[[ Supplied records, beginning ]]
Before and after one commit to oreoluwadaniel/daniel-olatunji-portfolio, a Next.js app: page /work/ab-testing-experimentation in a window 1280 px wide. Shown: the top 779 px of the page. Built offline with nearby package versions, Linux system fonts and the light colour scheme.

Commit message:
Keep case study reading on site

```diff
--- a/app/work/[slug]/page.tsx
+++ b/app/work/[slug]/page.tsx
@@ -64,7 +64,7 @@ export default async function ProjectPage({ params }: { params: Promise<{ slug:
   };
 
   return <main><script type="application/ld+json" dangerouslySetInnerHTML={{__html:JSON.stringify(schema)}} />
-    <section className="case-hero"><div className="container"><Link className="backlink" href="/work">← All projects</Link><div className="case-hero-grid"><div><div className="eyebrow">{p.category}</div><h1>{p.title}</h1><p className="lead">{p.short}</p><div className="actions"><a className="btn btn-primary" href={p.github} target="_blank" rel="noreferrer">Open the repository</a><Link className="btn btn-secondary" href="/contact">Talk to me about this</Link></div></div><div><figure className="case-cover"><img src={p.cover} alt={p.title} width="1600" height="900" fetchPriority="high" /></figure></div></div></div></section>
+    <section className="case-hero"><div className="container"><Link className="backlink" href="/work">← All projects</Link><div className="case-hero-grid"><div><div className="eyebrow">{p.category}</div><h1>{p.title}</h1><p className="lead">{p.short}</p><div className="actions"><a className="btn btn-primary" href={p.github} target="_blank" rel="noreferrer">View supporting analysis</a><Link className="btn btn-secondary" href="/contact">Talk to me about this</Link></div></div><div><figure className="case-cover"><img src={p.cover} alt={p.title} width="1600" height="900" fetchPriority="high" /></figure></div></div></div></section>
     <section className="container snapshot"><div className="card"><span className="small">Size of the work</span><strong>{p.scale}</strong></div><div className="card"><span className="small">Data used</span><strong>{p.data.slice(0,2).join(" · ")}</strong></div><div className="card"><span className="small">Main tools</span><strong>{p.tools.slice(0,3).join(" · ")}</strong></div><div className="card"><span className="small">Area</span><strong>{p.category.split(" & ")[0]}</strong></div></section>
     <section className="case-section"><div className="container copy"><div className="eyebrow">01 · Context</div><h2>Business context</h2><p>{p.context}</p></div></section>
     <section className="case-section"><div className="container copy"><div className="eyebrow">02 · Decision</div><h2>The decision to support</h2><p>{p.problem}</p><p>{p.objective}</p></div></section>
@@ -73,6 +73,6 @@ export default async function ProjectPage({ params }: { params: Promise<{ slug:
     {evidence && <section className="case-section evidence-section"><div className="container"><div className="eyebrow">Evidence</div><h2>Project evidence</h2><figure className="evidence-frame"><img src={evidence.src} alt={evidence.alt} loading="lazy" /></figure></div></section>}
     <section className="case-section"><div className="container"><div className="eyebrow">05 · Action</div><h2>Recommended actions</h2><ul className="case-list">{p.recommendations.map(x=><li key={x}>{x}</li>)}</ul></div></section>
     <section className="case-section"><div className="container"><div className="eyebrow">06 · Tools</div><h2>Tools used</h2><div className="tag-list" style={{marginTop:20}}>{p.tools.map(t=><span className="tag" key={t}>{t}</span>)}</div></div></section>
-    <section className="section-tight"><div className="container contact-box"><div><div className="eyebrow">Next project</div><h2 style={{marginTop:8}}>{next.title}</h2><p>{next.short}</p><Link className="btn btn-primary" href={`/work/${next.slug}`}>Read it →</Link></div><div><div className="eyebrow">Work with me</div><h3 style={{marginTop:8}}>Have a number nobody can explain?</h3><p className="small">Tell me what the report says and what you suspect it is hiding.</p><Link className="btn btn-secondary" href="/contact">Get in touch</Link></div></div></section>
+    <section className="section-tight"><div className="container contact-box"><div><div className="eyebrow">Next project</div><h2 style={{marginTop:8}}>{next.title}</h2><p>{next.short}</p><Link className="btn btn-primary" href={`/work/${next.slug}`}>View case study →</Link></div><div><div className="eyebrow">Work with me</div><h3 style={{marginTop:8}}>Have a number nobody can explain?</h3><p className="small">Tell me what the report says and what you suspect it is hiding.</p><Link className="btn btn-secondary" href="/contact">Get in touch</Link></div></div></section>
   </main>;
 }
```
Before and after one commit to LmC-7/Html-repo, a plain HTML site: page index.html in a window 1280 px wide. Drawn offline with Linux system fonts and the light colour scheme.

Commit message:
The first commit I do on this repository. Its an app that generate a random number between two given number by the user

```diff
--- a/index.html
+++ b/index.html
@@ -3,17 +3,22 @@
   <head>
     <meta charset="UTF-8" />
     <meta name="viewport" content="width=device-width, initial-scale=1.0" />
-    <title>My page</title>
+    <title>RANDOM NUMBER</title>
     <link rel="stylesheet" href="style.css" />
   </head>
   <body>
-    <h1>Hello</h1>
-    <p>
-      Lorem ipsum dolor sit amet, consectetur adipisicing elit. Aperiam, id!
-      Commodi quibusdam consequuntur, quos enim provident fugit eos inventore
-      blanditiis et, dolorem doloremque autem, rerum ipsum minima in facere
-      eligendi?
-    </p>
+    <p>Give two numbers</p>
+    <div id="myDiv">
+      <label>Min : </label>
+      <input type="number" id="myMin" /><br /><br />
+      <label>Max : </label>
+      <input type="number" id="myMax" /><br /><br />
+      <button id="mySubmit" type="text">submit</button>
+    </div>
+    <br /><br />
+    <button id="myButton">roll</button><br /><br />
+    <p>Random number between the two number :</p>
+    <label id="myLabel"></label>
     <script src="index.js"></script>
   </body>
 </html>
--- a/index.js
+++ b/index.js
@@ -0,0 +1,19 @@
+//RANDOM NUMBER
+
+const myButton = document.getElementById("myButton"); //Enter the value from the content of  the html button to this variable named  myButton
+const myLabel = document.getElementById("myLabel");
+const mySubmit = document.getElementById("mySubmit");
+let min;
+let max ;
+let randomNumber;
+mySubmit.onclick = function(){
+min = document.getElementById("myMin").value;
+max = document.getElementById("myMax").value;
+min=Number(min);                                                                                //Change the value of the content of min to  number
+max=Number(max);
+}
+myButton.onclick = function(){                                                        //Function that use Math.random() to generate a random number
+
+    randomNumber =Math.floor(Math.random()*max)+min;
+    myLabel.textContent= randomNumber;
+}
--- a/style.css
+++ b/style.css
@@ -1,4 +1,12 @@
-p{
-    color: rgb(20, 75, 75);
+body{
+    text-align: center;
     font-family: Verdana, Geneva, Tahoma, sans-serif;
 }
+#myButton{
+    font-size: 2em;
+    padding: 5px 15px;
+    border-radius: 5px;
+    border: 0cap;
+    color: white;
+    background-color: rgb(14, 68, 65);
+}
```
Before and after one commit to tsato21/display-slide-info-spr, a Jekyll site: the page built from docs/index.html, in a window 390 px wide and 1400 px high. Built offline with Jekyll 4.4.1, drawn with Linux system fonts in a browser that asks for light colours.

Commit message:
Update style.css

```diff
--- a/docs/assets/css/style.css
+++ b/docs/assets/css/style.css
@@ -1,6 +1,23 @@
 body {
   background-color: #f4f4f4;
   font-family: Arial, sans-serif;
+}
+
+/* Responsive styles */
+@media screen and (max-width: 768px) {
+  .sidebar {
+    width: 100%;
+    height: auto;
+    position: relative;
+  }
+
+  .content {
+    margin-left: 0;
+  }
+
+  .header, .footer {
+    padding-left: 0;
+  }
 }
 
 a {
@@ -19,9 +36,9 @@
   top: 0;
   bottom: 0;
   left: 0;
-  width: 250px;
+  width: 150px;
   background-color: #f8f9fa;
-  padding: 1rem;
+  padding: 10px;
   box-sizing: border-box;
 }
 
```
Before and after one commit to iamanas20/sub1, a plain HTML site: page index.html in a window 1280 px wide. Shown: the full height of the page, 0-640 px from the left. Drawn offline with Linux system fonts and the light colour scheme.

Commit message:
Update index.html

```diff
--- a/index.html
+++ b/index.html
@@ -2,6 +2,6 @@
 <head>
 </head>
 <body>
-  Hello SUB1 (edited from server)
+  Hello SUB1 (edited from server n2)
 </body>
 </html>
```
[[ Supplied records, end ]]
Which of the lines above contain "fonts"? Return them all.

Before and after one commit to oreoluwadaniel/daniel-olatunji-portfolio, a Next.js app: page /work/ab-testing-experimentation in a window 1280 px wide. Shown: the top 779 px of the page. Built offline with nearby package versions, Linux system fonts and the light colour scheme.
Before and after one commit to LmC-7/Html-repo, a plain HTML site: page index.html in a window 1280 px wide. Drawn offline with Linux system fonts and the light colour scheme.
Before and after one commit to tsato21/display-slide-info-spr, a Jekyll site: the page built from docs/index.html, in a window 390 px wide and 1400 px high. Built offline with Jekyll 4.4.1, drawn with Linux system fonts in a browser that asks for light colours.
Before and after one commit to iamanas20/sub1, a plain HTML site: page index.html in a window 1280 px wide. Shown: the full height of the page, 0-640 px from the left. Drawn offline with Linux system fonts and the light colour scheme.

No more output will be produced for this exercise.